In Spain a couple of years ago it was declared in court that a serial downloader had no case to answer against the music publishers as he used the files for his own personal use and had never attempted to sell or loan the material that he had accumulated.

That sounded like a fair outcome to me, but in the UK it appears that the Government is having it’s strings pulled by the major players in the entertainments industry and have outlined their anti file sharing proposals as part of the Digital Economy Bill.

Back in the seventies and eighties the same record companies decided that Home Taping Was Killing The Music Industry and Talk Talk have commissioned musician Dan Bull to make a recording along those lines in it’s own campaign against the government’s plans to disconnect alleged filesharers.

The tongue-in-cheek video features 80s legends Madonna, George Michael and Adam Ant (well, actually it’s just a trio of look-alikes) lip-synching to the song; Top Of The Pops style.

Dan Bull, who composed the song to accompany the video (created by an ex-Top Of The Pops director), had this to say about his creation:

“As a musician, I’m against the Government’s filesharing proposals as they would misguidedly hurt music fans. Disconnecting thousands of users suspected of filesharing wouldn’t suddenly mean that people would go out there and buy more music. The internet has fundamentally changed the way we listen to tunes, watch films and so on, so we actually need to think of new ways of how we make a living out our creative efforts.”

Dan Bull – Home Taping Is Killing Music


TalkTalk has also carried out some research which shows that the majority of music fans will switch to alternative ways of accessing copyright-protected content for free if using peer-to-peer (P2P) services leaves them vulnerable to disconnection. You can read TalkTalk’s press release here.

If you feel as strongly as we do about this governments proposals sign this ‘Don’t disconnest us’ petition to abolish the proposed law now.

MP3 – the great download the debate

For the past decade the music industry has been concerned with free distribution and downloading of MP3 files on the internet, especially on peer-to-peer sites that share folders among its members. The first many heard of this was when Metallica took Napster to court in 2000 when they discovered that a demo of their song ‘I Disappear’ had been circulating across the Napster network, and eventually turned up being played on radio stations even before its release.
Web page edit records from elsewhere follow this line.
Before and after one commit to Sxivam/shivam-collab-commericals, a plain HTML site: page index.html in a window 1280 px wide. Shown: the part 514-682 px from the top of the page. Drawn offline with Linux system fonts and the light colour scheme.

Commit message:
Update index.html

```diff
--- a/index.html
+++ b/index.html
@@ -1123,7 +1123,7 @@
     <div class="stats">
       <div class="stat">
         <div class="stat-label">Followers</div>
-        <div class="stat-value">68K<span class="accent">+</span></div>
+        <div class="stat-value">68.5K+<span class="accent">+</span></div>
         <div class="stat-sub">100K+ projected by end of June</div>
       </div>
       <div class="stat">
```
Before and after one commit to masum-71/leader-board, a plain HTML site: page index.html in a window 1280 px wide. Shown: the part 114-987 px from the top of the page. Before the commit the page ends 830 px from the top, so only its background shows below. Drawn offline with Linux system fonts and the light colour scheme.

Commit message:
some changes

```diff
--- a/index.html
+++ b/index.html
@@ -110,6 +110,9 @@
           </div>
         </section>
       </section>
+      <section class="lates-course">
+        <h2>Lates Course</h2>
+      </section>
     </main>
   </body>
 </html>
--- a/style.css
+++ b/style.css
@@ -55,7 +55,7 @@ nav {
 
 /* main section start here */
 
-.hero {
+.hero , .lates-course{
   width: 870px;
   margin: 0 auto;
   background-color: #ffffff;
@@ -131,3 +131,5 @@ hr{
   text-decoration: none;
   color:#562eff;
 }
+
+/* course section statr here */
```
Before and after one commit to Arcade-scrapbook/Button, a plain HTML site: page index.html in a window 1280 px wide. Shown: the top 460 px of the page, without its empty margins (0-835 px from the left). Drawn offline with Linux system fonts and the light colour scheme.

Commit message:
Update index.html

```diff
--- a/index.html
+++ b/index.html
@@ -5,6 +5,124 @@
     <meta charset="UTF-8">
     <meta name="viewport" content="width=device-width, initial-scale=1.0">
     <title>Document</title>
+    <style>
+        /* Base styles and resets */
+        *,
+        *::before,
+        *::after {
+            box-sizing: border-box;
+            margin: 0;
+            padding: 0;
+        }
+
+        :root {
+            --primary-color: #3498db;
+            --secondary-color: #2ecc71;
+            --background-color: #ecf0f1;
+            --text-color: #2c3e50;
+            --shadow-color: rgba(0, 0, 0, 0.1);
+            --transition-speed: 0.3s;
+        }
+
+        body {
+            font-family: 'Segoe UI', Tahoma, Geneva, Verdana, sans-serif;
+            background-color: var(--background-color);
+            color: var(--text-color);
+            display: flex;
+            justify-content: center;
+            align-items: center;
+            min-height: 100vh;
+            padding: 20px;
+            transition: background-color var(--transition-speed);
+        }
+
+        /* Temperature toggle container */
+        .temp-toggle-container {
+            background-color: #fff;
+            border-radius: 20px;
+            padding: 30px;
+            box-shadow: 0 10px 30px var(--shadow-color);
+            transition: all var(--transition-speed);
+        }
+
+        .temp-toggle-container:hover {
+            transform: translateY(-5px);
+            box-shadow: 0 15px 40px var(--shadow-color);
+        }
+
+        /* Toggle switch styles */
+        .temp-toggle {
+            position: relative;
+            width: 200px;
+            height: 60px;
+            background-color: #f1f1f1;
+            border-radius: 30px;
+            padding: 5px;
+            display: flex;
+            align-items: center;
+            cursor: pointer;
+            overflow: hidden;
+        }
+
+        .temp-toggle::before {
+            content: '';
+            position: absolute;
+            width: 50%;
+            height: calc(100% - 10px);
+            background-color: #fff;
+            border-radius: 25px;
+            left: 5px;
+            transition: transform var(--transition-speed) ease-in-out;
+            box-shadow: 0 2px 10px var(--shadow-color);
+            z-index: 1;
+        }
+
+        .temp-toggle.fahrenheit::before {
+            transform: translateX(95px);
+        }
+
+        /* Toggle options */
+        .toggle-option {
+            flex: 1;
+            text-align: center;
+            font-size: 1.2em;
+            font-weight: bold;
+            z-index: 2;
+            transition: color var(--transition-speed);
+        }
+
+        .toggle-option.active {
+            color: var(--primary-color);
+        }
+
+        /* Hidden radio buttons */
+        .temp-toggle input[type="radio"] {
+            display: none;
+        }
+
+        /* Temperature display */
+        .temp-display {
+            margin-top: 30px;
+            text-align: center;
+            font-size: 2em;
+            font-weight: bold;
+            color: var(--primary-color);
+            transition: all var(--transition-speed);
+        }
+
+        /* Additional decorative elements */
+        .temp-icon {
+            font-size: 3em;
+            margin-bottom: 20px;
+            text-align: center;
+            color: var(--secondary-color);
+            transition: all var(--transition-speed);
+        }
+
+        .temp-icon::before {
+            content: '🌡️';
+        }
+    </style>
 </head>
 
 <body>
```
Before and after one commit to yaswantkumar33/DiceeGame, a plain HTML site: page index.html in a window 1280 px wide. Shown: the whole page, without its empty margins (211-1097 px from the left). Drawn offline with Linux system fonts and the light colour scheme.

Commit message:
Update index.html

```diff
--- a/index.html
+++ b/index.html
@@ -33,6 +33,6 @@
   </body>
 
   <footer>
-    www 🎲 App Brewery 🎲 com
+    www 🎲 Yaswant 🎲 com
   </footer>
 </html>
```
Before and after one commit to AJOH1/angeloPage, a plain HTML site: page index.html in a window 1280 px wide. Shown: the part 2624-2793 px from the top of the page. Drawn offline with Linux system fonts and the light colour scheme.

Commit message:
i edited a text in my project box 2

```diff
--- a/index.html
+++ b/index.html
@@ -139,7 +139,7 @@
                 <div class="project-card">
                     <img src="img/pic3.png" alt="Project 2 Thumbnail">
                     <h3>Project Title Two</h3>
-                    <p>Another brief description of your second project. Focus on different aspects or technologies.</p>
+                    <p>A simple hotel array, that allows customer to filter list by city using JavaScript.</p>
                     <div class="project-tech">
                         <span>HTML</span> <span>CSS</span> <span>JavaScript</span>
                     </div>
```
But the major issue facing the global music industry for the past few years has been the debate whether to add locking to MP3 music files with DRM (Digital Rights Management).

Last month, Amazon announced the launch of a digital music store selling DRM-free tracks, allowing customers to play their downloaded music on any device. This move was is in direct competition with Apple, whose iTunes stores is the leading digital music retailer, and includes DRM on all its MP3’s.

DRM is a code that restricts how files can be played and shared. Tracks with DRM can typically only be played on the device that they were first downloaded to.

Other players in the market, such as the American superstore giants, Wal-Mart and Universal Music have used the debate to their advantage by selling DRM-free tracks. With Amazon’s new store, the industry is firmly divided into those selling downloads with DRM and those opposed to DRM.